Tensions over Syria have decreased significantly as the U.S. and Russia agreed on a proposal to eliminate Syria's chemical weapons arsenal, avoiding the immediate need for military intervention. While there are many technical issues to explore, investors reacted with relief to the news that military action may be unnecessary.
Economic data was a mixed bag last week. Consumer sentiment dropped sharply to a five-month low in September as higher interest rates took a bite out of confidence. Americans are worried that rising rates will put a damper on the housing market and cool economic growth. Respondents were also apprehensive about the Fed's fiscal policy and the effect it will have on the job market. Although demand for big-ticket items expanded, retail sales rose less than expected in August as Americans cut back on purchases of clothing, sports equipment, and other items. Retail sales grew only 0.2% instead of the 0.4% that economists had expected. This report captured part of the back-to-school shopping season, the second largest of the year, and shows that third quarter economic growth may be slowing down. On the other hand, the fact that Americans are still making major purchases of automobiles and appliances suggests that there is still hope for the all-important holiday shopping season.

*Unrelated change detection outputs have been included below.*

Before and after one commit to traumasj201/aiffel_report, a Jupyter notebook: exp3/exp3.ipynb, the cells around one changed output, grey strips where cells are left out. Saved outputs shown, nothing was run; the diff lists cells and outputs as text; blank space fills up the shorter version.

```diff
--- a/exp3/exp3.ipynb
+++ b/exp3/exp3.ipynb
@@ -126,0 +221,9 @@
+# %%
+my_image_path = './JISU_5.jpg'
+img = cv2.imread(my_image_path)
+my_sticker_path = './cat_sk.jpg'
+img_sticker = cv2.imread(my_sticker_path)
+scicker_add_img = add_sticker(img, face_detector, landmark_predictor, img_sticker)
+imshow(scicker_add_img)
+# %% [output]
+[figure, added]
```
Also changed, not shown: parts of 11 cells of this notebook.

Months of anticipation will finally come to a head this week at the Fed FOMC meeting on Tuesday and Wednesday. The Fed will make its formal announcement on Wednesday afternoon and Fed Chairman Ben Bernanke will give additional details in his follow-up speech. The Fed has telegraphed its intentions to taper, but investors have convinced themselves that we're looking at "tapering light," i.e. a cut of $10 billion or so in Treasury purchases and this is already priced into the market. Recent economic data has been mixed, leading analysts to believe that any tapering will be modest in scope. However, stocks are already close to historic highs and volatility is currently low, meaning that any surprises could spook markets into a selloff. As always, we'll continue to monitor the situation and keep you informed.ECONOMIC CALENDAR:
Monday: Empire State Mfg. Survey, Industrial Production

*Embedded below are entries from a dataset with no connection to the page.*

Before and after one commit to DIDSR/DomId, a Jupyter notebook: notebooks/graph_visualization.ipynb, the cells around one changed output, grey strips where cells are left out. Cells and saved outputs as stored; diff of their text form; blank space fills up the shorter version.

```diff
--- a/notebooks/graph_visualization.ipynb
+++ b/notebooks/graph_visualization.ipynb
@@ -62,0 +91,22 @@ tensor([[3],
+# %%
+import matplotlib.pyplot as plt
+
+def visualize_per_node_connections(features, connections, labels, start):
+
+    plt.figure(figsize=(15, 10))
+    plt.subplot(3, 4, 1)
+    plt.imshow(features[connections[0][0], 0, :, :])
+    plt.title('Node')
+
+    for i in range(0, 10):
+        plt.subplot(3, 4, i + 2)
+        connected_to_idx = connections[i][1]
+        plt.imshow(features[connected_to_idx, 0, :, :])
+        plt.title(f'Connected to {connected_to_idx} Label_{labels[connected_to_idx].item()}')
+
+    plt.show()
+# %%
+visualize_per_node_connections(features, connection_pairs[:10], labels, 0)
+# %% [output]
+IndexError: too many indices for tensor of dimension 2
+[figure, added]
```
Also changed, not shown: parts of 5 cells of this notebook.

Tuesday: Consumer Price Index, Treasury International Capital, Housing Market Index
Wednesday: Housing Starts, EIA Petroleum Status Report, FOMC Meeting Announcement, FOMC Forecasts, Chairman Press Conference

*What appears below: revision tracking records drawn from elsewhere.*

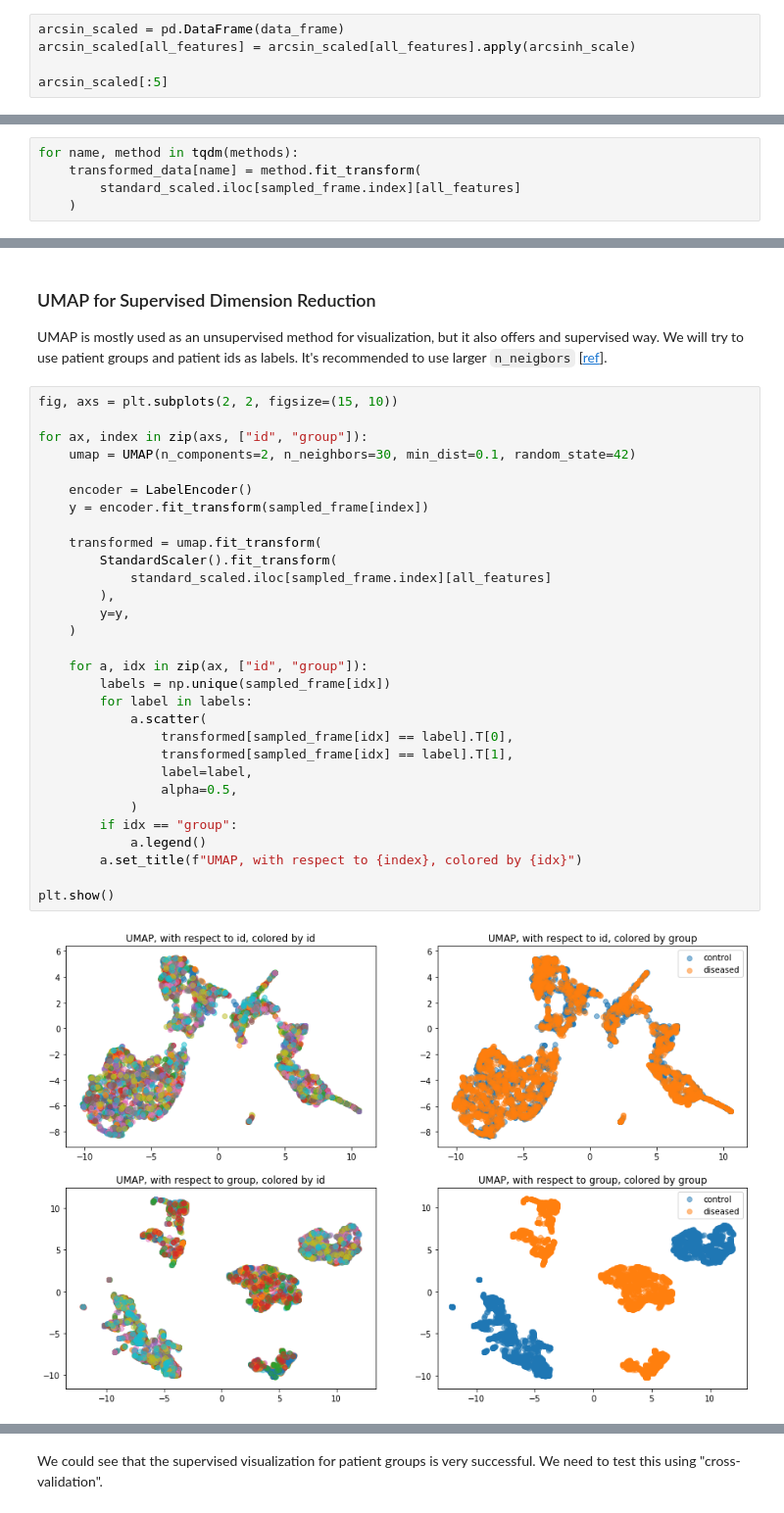
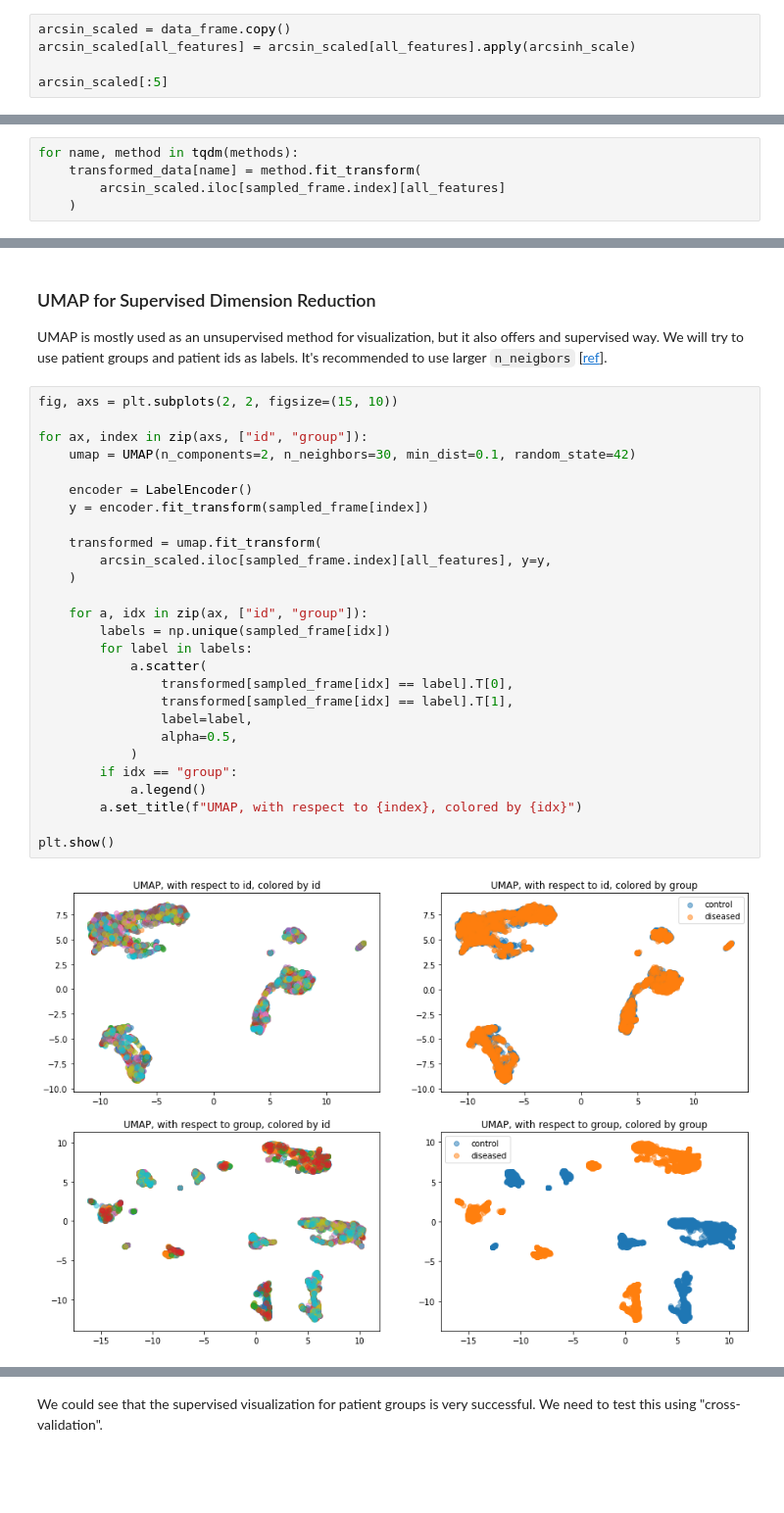
Before and after one commit to H00N24/INF367-Project-d-reduction-clustering, a Jupyter notebook: Project 2.ipynb, the cells around one changed output, grey strips where cells are left out. Shown at 98% size. Saved outputs shown, nothing was run; the diff lists cells and outputs as text; blank space fills up the shorter version.

```diff
--- a/Project 2.ipynb
+++ b/Project 2.ipynb
@@ -336,7 +339,7 @@ standard_scaled[:5]
 | 4 | 1 | control | -0.158767 | 0.741570 | 0.102668 | -0.378528 | -0.498807 | -0.241444 | -0.037105 | ... |
 [interactive output not drawn]
 # %%
-arcsin_scaled = pd.DataFrame(data_frame)
+arcsin_scaled = data_frame.copy()
 arcsin_scaled[all_features] = arcsin_scaled[all_features].apply(arcsinh_scale)
 
 arcsin_scaled[:5]
@@ -434,7 +432,7 @@ transformed_data = {}
 # %%
 for name, method in tqdm(methods):
     transformed_data[name] = method.fit_transform(
-        standard_scaled.iloc[sampled_frame.index][all_features]
+        arcsin_scaled.iloc[sampled_frame.index][all_features]
     )
 # %% [output]
 [interactive output not drawn]
@@ -521,35 +519,32 @@ UMAP is mostly used as an unsupervised method for visualization, but it also off
 # %%
 fig, axs = plt.subplots(2, 2, figsize=(15, 10))
 
 for ax, index in zip(axs, ["id", "group"]):
     umap = UMAP(n_components=2, n_neighbors=30, min_dist=0.1, random_state=42)
 
     encoder = LabelEncoder()
     y = encoder.fit_transform(sampled_frame[index])
 
     transformed = umap.fit_transform(
-        StandardScaler().fit_transform(
-            standard_scaled.iloc[sampled_frame.index][all_features]
-        ),
-        y=y,
+        arcsin_scaled.iloc[sampled_frame.index][all_features], y=y,
     )
 
     for a, idx in zip(ax, ["id", "group"]):
         labels = np.unique(sampled_frame[idx])
         for label in labels:
             a.scatter(
                 transformed[sampled_frame[idx] == label].T[0],
                 transformed[sampled_frame[idx] == label].T[1],
                 label=label,
                 alpha=0.5,
             )
         if idx == "group":
             a.legend()
         a.set_title(f"UMAP, with respect to {index}, colored by {idx}")
 
 plt.show()
 # %% [output]
-[figure, old version]
+[figure, new version]
 [interactive output not drawn]
 # %% [markdown]
 We could see that the supervised visualization for patient groups is very successful. We need to test this using "cross-validation".
```
Also changed, not shown: parts of 41 cells of this notebook, 1 other file.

Thursday: Jobless Claims, Existing Home Sales, Philadelphia Fed Survey
Notes: All index returns exclude reinvested dividends, and the 5-year and 10-year returns are annualized. Sources: Yahoo! Finance and Treasury.gov. International performance is represented by the MSCI EAFE Index. Past performance is no guarantee of future results. Indices are unmanaged and cannot be invested into directly.
Oil prices fall on Syria deal. After fears of an imminent crisis pushed crude oil prices above $117, news of a diplomatic solution brought prices back down to earth. Weak global demand also exerted a downward pull on prices, bringing them near $108.
California approves $10 minimum wage. In a move supported by low-wage workers, lawmakers approved a measure that would raise the state's minimum wage from $8 to $9 in July 2014, and to $10 by 2016. The current highest state minimum wage is $9.19 in Washington state.
China data points to economic rebound. Industrial output, investment, and retail sales all strengthened in August in the world's second-largest economy. These new results suggest that the Chinese economy has rebounded after a shaky first half of 2013. However, too much reliance on domestic investment and debt could threaten long-term prosperity.
Fewer homes enter foreclosure in August. The number of houses entering foreclosure proceedings fell to the lowest level in eight years in August, down 44% from the year before. The national slowdown in foreclosures reflects an improving housing market, steady job growth, and fewer defaulted loans.